New lease of life for Hinksey Park bridge

New lease of life for Hinksey Park bridge

Oxford Direct Services has completed the works at Hinksey Park Bridge.
The bridge has been reconstructed using the original hand railings which preserve the character of its setting within one of Oxford's most popular parks.

Oxford City Council-funded £70,000 restoration project was completed in four weeks. It means that the bridge now boasts new steel beams to replace the old timber ones, and decking, fit for such a popular walking and cycling route, that's capable of taking the punishment which that affords.

Cllr Louise Upton, Board Member for Healthy Oxford said: "This is a popular route for many, but the bridge was showing its age. Now the City Council has made sure that it's fit for another 60 years of useful life; and it looks fantastic! I'd urge anyone who hasn't tried walking or cycling this route to give it a go. It beats using the busy main roads.

"I have been part of the National Cycle Network review panel this year so I am really pleased that we are making this improvement in NCN Route 5."

Cllr Alex Donnelly and Cllr Marie Tidball are the ward councillors for Hinksey Park. Cllr Donnelly said: "This bridge is a much-loved part of south Oxford history and a vital access way into the city centre for residents.

"It’s great news that the City Council has now secured the bridge’s future and it can be safely used for decades to come. I know former councillor and City Alderman Bob Price has already incorporated the refurbished bridge into his morning run!"

Cllr Tidball, added: "The new bridge is great! I’ve enjoyed pushing my baby in her pram over the widened bridge, and the improved surface is also much easier for walkers and runners.
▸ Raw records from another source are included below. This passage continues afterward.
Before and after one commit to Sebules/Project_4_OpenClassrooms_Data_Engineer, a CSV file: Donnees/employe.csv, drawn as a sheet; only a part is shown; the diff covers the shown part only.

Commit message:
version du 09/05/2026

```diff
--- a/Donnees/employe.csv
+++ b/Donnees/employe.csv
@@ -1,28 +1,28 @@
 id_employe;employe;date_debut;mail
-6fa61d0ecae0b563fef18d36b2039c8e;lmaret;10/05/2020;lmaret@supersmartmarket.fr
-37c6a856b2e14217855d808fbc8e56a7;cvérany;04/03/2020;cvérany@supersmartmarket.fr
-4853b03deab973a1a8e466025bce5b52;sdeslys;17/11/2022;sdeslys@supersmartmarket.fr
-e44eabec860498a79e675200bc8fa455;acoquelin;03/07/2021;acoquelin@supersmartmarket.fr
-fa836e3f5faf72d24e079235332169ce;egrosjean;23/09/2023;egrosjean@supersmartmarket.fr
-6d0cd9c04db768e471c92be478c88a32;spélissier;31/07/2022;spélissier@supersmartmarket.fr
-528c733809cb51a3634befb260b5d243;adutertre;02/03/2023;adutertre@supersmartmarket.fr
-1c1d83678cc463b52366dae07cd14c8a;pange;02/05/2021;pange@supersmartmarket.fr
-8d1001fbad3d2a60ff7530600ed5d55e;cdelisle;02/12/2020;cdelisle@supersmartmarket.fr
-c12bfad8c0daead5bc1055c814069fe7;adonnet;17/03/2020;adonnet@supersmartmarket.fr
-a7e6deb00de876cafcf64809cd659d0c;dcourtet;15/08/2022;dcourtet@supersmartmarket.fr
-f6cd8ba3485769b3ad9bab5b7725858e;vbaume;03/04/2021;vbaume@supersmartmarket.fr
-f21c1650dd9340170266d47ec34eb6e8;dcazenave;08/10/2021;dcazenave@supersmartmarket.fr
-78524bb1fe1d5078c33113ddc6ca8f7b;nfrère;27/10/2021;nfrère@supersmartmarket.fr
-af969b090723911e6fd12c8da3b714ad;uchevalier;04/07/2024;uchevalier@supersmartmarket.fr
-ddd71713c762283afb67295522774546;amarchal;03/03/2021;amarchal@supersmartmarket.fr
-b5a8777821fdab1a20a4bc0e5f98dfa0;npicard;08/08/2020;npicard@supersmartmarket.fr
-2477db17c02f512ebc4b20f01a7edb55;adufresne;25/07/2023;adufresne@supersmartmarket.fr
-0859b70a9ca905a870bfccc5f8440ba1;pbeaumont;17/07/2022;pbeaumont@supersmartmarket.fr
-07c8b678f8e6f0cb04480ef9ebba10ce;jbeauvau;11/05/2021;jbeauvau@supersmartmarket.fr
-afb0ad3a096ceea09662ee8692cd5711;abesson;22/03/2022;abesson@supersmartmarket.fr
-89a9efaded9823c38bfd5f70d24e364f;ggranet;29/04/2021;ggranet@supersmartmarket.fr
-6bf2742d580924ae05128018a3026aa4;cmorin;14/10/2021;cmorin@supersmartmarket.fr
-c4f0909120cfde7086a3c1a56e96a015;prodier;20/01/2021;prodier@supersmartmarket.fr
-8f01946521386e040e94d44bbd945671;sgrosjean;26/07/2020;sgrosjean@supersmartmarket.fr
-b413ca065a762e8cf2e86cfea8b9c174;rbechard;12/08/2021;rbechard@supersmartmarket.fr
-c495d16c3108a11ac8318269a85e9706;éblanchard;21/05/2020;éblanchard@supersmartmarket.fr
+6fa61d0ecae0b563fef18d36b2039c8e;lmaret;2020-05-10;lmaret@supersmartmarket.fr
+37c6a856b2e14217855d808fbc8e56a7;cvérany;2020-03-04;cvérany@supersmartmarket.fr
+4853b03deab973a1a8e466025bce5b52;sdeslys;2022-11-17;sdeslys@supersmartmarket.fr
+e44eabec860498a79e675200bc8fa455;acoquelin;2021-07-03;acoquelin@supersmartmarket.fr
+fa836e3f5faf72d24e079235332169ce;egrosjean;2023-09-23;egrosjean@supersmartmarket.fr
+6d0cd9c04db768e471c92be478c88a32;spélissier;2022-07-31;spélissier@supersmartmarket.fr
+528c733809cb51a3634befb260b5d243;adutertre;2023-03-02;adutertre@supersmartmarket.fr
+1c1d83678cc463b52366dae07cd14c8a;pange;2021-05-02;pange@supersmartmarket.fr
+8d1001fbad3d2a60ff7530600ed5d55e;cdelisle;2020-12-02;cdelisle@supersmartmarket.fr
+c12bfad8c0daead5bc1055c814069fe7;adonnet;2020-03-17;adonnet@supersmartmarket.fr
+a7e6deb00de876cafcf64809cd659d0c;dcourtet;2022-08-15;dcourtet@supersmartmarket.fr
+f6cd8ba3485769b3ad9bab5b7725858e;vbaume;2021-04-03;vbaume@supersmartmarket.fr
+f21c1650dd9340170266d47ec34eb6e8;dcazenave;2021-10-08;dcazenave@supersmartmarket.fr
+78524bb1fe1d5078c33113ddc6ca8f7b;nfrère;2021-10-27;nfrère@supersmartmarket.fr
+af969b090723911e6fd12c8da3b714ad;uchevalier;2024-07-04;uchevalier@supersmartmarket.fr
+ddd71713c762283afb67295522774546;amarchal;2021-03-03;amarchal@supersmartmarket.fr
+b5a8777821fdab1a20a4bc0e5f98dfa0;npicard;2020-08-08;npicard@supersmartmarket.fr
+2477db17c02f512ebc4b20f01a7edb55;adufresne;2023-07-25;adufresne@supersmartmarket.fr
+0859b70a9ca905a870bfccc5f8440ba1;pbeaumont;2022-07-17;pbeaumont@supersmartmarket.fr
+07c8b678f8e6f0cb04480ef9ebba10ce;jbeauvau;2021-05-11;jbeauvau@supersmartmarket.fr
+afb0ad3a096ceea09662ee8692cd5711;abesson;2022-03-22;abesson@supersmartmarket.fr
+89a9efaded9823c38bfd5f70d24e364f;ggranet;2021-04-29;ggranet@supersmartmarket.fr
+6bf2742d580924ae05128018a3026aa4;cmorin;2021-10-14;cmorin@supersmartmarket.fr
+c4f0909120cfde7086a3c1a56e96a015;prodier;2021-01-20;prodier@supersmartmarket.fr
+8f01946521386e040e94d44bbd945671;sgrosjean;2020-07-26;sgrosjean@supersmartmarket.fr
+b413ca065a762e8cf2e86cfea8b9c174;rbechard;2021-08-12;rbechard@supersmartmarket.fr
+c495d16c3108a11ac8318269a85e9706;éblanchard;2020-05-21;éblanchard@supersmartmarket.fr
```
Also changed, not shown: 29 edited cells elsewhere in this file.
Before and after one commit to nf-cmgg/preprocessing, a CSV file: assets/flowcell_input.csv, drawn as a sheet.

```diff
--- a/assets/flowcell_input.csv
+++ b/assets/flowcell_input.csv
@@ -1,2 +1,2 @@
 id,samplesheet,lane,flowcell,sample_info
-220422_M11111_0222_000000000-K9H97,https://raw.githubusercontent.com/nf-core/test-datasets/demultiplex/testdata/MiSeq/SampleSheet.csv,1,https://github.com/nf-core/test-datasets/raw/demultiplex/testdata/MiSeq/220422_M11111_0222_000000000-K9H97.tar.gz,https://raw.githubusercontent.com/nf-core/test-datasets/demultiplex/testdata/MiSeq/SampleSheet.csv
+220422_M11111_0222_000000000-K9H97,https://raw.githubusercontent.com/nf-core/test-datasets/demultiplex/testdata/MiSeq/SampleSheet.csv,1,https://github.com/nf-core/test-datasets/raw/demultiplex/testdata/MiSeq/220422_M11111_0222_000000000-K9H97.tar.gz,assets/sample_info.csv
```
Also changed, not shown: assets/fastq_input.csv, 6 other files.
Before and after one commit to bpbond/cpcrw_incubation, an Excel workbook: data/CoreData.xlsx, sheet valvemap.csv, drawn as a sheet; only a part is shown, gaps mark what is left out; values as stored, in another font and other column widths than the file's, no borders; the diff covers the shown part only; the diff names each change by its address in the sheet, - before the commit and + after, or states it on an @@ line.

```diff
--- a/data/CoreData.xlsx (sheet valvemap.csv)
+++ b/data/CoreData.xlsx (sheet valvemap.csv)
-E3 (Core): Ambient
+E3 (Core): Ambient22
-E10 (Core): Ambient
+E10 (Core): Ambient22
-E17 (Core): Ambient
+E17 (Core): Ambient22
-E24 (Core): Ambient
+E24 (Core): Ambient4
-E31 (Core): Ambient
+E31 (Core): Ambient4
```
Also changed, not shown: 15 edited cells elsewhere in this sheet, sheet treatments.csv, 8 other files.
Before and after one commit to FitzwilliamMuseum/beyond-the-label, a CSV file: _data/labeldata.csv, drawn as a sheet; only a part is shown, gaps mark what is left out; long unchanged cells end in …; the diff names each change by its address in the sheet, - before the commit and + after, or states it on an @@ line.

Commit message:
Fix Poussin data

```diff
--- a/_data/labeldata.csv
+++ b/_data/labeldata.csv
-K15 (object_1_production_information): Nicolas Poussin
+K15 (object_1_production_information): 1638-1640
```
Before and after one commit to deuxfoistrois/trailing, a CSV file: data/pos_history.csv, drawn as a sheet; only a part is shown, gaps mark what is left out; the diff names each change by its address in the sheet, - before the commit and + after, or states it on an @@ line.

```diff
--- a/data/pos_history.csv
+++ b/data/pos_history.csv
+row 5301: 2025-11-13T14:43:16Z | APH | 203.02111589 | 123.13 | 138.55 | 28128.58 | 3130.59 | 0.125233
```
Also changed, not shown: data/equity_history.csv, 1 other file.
"It looks fantastic, and together with the foliage clearance which City Councillors requested from the City Council Parks Team, the entrance has opened up and the whole aspect is now really pleasant. A great job!"

The bridge was reopened on 26 November. During the work a temporary bridge was erected nearby to enable users to continue to easily access the park.

The pedestrian and cycle bridge between Marlborough Road and Hinksey Park is a well-used route for anyone heading to and from the city centre, as well as those looking to enjoy a stroll around the park. But the bridge had reached the end of its serviceable life and needed to be replaced to secure the route for the next 60 years. The original footbridge dates from the 1960s. It was widened in the 1980s when it became part of the National Cycle Network Route 5.